Attend FOTR Cleanups and functions (Member)
Attend and contribute to the RTF (Director)
Work with the FS and County..........(regretible sometimes)
Educate folks on the trail
Keep my Club informed
Stay on the trail
Whatever is required through the process...All of the above....................(Sometimes not what I like but I'll do it)
I recently started caring enough to write emails and letters. I don't feel that I always have the best grasp of what the current crisis or issue is but I do my best. I do what I can to motivate others in my club. I even bring up trail closures ect with just about anybody that will listen. I recently joined BRC and FOTR though I'm lost as to what RTF is.
Maybe I'm wrong but it still seems unrealistic to manage a trail for a certain "vehicle standard". I'm guessing that measureable data is what drives decisions. How much erossion, loss of vegetation, sedimentary runoff, widening/expansion of an existing trail, number and type of user groups to name some.
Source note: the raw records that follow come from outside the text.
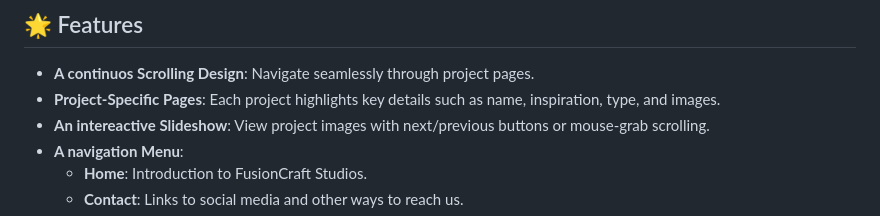
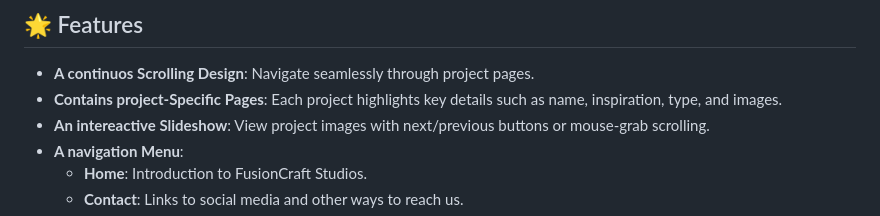
Before and after one commit to IamLRBA/FusionCRAFT-STUDIOS, a Markdown page: README.md, the part around the change. Rendered like a GitHub page.

```diff
--- a/README.md
+++ b/README.md
@@ -9,7 +9,7 @@ The website combines minimalistic and modern design principles with a smooth use
 ## 🌟 Features
 
 - **A continuos Scrolling Design**: Navigate seamlessly through project pages.
-- **Project-Specific Pages**: Each project highlights key details such as name, inspiration, type, and images.
+- **Contains project-Specific Pages**: Each project highlights key details such as name, inspiration, type, and images.
 - **An intereactive Slideshow**: View project images with next/previous buttons or mouse-grab scrolling.
 - **A navigation Menu**:
   - **Home**: Introduction to FusionCraft Studios.
```
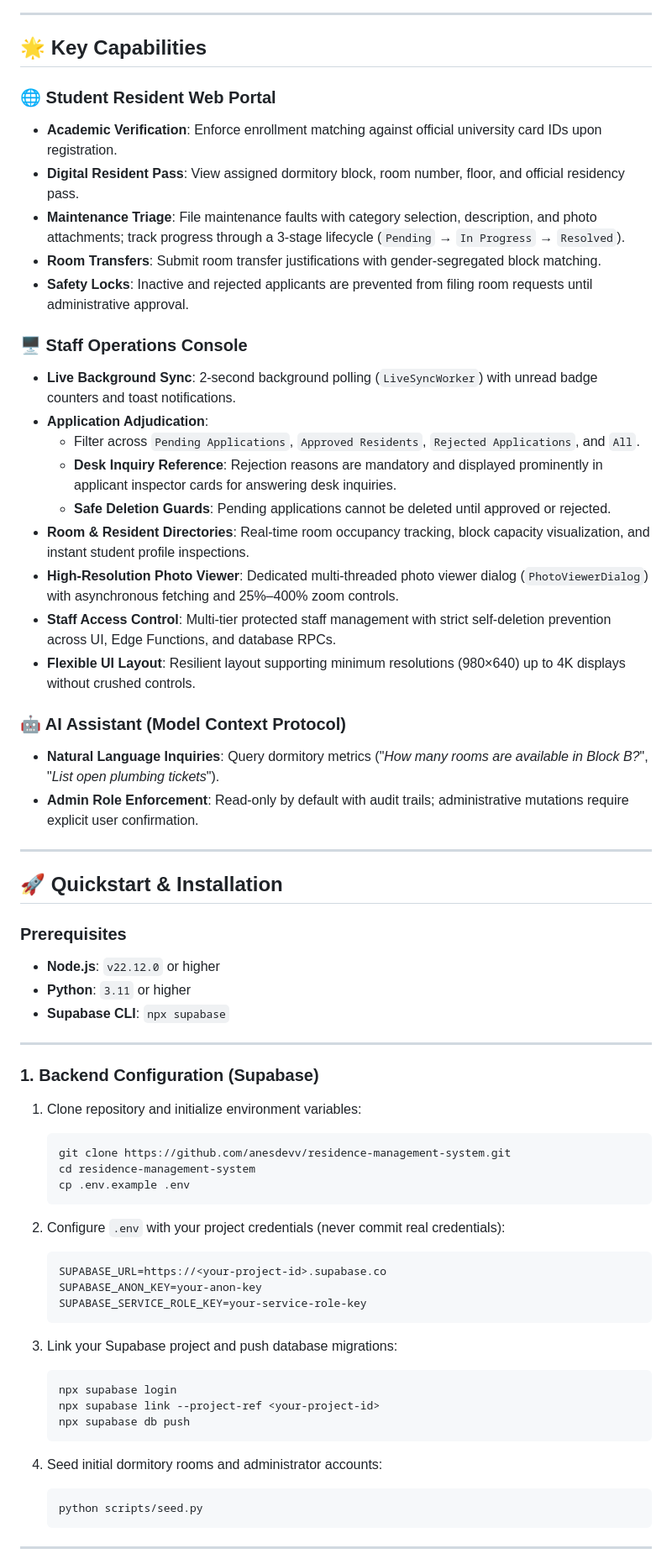
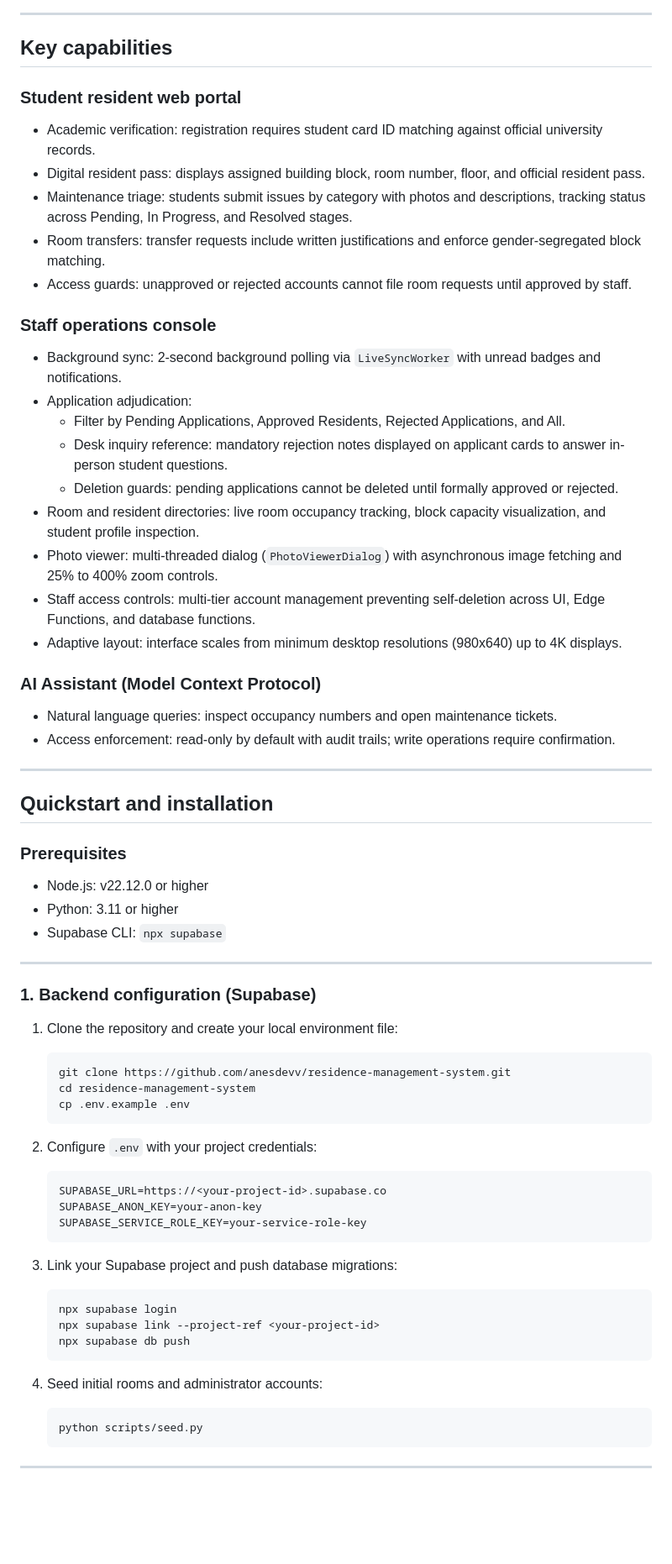
Before and after one commit to anesdevv/residence-management-system, a Markdown page: README.md, the part around one of its changes. Shown at 84% size. Rendered like a GitHub page; blank space fills up the shorter version.

Commit message:
docs: rewrite README to remove AI writing patterns

````diff
--- a/README.md
+++ b/README.md
@@ -72,51 +71,55 @@ flowchart TD
 
 ---
 
-## 🌟 Key Capabilities
+## Key capabilities
 
-### 🌐 Student Resident Web Portal
-- **Academic Verification**: Enforce enrollment matching against official university card IDs upon registration.
-- **Digital Resident Pass**: View assigned dormitory block, room number, floor, and official residency pass.
-- **Maintenance Triage**: File maintenance faults with category selection, description, and photo attachments; track progress through a 3-stage lifecycle (`Pending` → `In Progress` → `Resolved`).
-- **Room Transfers**: Submit room transfer justifications with gender-segregated block matching.
-- **Safety Locks**: Inactive and rejected applicants are prevented from filing room requests until administrative approval.
+### Student resident web portal
 
-### 🖥️ Staff Operations Console
-- **Live Background Sync**: 2-second background polling (`LiveSyncWorker`) with unread badge counters and toast notifications.
-- **Application Adjudication**:
-  - Filter across `Pending Applications`, `Approved Residents`, `Rejected Applications`, and `All`.
-  - **Desk Inquiry Reference**: Rejection reasons are mandatory and displayed prominently in applicant inspector cards for answering desk inquiries.
-  - **Safe Deletion Guards**: Pending applications cannot be deleted until approved or rejected.
-- **Room & Resident Directories**: Real-time room occupancy tracking, block capacity visualization, and instant student profile inspections.
-- **High-Resolution Photo Viewer**: Dedicated multi-threaded photo viewer dialog (`PhotoViewerDialog`) with asynchronous fetching and 25%–400% zoom controls.
-- **Staff Access Control**: Multi-tier protected staff management with strict self-deletion prevention across UI, Edge Functions, and database RPCs.
-- **Flexible UI Layout**: Resilient layout supporting minimum resolutions (980×640) up to 4K displays without crushed controls.
+- Academic verification: registration requires student card ID matching against official university records.
+- Digital resident pass: displays assigned building block, room number, floor, and official resident pass.
+- Maintenance triage: students submit issues by category with photos and descriptions, tracking status across Pending, In Progress, and Resolved stages.
+- Room transfers: transfer requests include written justifications and enforce gender-segregated block matching.
+- Access guards: unapproved or rejected accounts cannot file room requests until approved by staff.
 
-### 🤖 AI Assistant (Model Context Protocol)
-- **Natural Language Inquiries**: Query dormitory metrics ("*How many rooms are available in Block B?*", "*List open plumbing tickets*").
-- **Admin Role Enforcement**: Read-only by default with audit trails; administrative mutations require explicit user confirmation.
+### Staff operations console
+
+- Background sync: 2-second background polling via `LiveSyncWorker` with unread badges and notifications.
+- Application adjudication:
+  - Filter by Pending Applications, Approved Residents, Rejected Applications, and All.
+  - Desk inquiry reference: mandatory rejection notes displayed on applicant cards to answer in-person student questions.
+  - Deletion guards: pending applications cannot be deleted until formally approved or rejected.
+- Room and resident directories: live room occupancy tracking, block capacity visualization, and student profile inspection.
+- Photo viewer: multi-threaded dialog (`PhotoViewerDialog`) with asynchronous image fetching and 25% to 400% zoom controls.
+- Staff access controls: multi-tier account management preventing self-deletion across UI, Edge Functions, and database functions.
+- Adaptive layout: interface scales from minimum desktop resolutions (980x640) up to 4K displays.
+
+### AI Assistant (Model Context Protocol)
+
+- Natural language queries: inspect occupancy numbers and open maintenance tickets.
+- Access enforcement: read-only by default with audit trails; write operations require confirmation.
 
 ---
 
-## 🚀 Quickstart & Installation
+## Quickstart and installation
 
 ### Prerequisites
-- **Node.js**: `v22.12.0` or higher
-- **Python**: `3.11` or higher
-- **Supabase CLI**: `npx supabase`
+
+- Node.js: v22.12.0 or higher
+- Python: 3.11 or higher
+- Supabase CLI: `npx supabase`
 
 ---
 
-### 1. Backend Configuration (Supabase)
+### 1. Backend configuration (Supabase)
 
-1. Clone repository and initialize environment variables:
+1. Clone the repository and create your local environment file:
    ```bash
    git clone https://github.com/anesdevv/residence-management-system.git
    cd residence-management-system
    cp .env.example .env
    ```
 
-2. Configure `.env` with your project credentials (never commit real credentials):
+2. Configure `.env` with your project credentials:
    ```ini
    SUPABASE_URL=https://<your-project-id>.supabase.co
    SUPABASE_ANON_KEY=your-anon-key
@@ -130,7 +133,7 @@ flowchart TD
    npx supabase db push
    ```
 
-4. Seed initial dormitory rooms and administrator accounts:
+4. Seed initial rooms and administrator accounts:
    ```bash
    python scripts/seed.py
    ```
````
Also changed, not shown: other parts of README.md (+78 -81 lines).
Maintaining the trail at it's current level while making repairs to problem areas seems like a more attainable goal. Currently the trail is passable by any number of vehicle/driver characteristics which in effect "is" a vehicle standard just with a different name.
It seems that regulation of our own(educating folks on the trail) is becoming more and more effective. I just wish more people were to make themselves heard by the various governing agencies.
Trying to be active